Step 1. Create audiences based on interests and exclusions
Step 2. Create Lead Ads to capture emails
Step 3. Split-test Lead Ads by audience to reduce costs
Step 4. Automate costs with rules
Really useful tips from Brian Peters over on the Buffer blog.
In the recent Facebook News Feed webinar, their team broke the algorithm down into four, very simple components:
- Inventory (content available)
- Signals (considerations about content)
- Predictions (considerations about person)
- Overall Score
These four key algorithm factors serve the sole purpose of providing Facebook users with a better overall experience.
Signals are what we as brands and marketers can focus on in order to have our content seen by more users on the Facebook News Feed.
Active interactions such as sharing, commenting, and reacting will hold much more weight than “passive” interactions such as clicking, viewing, or hovering.
1. Gather your resources.
2. Write a better headline than the “best” article.
3. Make your article longer than the “best” article.
4. Provide more research in your article than the “best” article.
5. Go deeper than the “best” article.
6. Provide more step-by-step guidance than the “best article.”

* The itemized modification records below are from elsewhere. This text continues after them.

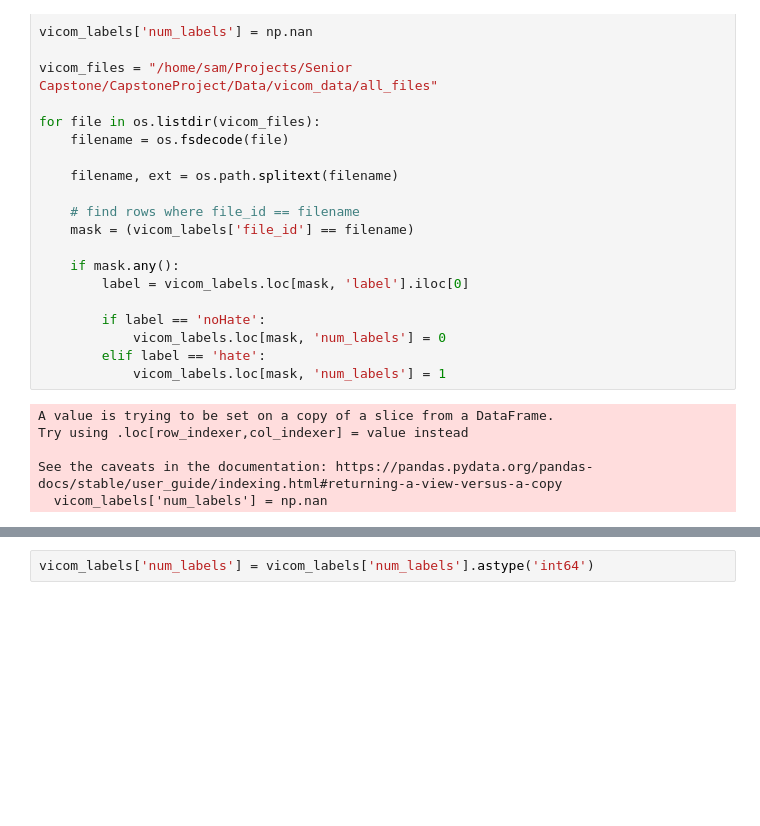
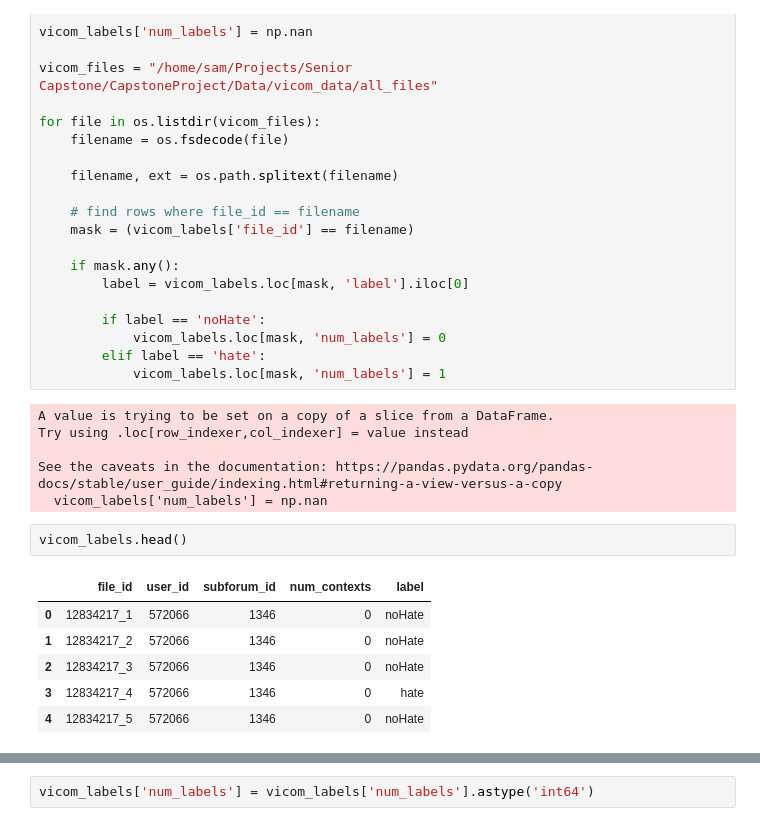
Before and after one commit to samtall/CapstoneProject, a Jupyter notebook: Code/datasets.ipynb, the cells around one changed output, grey strips where cells are left out. Drawn from its saved outputs; the diff is of its cells as text; blank space fills up the shorter version.

```diff
--- a/Code/datasets.ipynb
+++ b/Code/datasets.ipynb
@@ -114,3 +108,12 @@ Try using .loc[row_indexer,col_indexer] = value instead
 
 See the caveats in the documentation: https://pandas.pydata.org/pandas-docs/stable/user_guide/indexing.html#returning-a-view-versus-a-copy
   vicom_labels['num_labels'] = np.nan
+# %%
+vicom_labels.head()
+# %% [output]
+|  | file_id | user_id | subforum_id | num_contexts | label |
+| 0 | 12834217_1 | 572066 | 1346 | 0 | noHate |
+| 1 | 12834217_2 | 572066 | 1346 | 0 | noHate |
+| 2 | 12834217_3 | 572066 | 1346 | 0 | noHate |
+| 3 | 12834217_4 | 572066 | 1346 | 0 | hate |
+| 4 | 12834217_5 | 572066 | 1346 | 0 | noHate |
```
Also changed, not shown: parts of 48 cells of this notebook, 7 other files.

7. Make sure your article is better organized than the “best” article.
8. Make your article more personable than the “best” article.
9. Use more and better images than the best article.
How Joe Daniels creates his articles:
Explain briefly what you’re going to talk about. What is the focus?
Leading Them In:
Most people will have a base knowledge of the subject. This is where you clarify that base knowledge and lead them in to the topic.
Sit Up And Pay Attention:
With the help of stats or expert opinion, show the audience that the topic is super important and they really, really need to take notice.
This is the premise of the article, explaining what you have to say on the topic.
Something To Take Away:
Once you’ve explained the theory, you need to give them something practical that they can go away and work with.
Bring It All Together:
Finish off by summarizing and bringing together the key points of the article.
Here's an interesting use for Messenger from the folks at Hubspot.
The survey breaks down into 11 questions in three broad categories:
1. Changes In The Blogging Process
- How long does it take to write a blog post?
- How frequently do bloggers publish?
- Are bloggers using editors?
- Where and when do bloggers write?
2. Trends on Blog Content
- How long is your typical blog post?
- What do bloggers include in their content?
- Is guest posting still a popular practice?
- Are bloggers updating older articles?
3. Blogging Promotion and Measurement
- How is your content typically promoted?
- How often do bloggers check analytics?
- Are bloggers driving results?
For each question, we’ll present the survey data along with analysis showing which types of bloggers are reporting the best results. And finally, we’ll share the insights of experts and friends.
Here's a list of the tools that should be a part of your analytics practice today: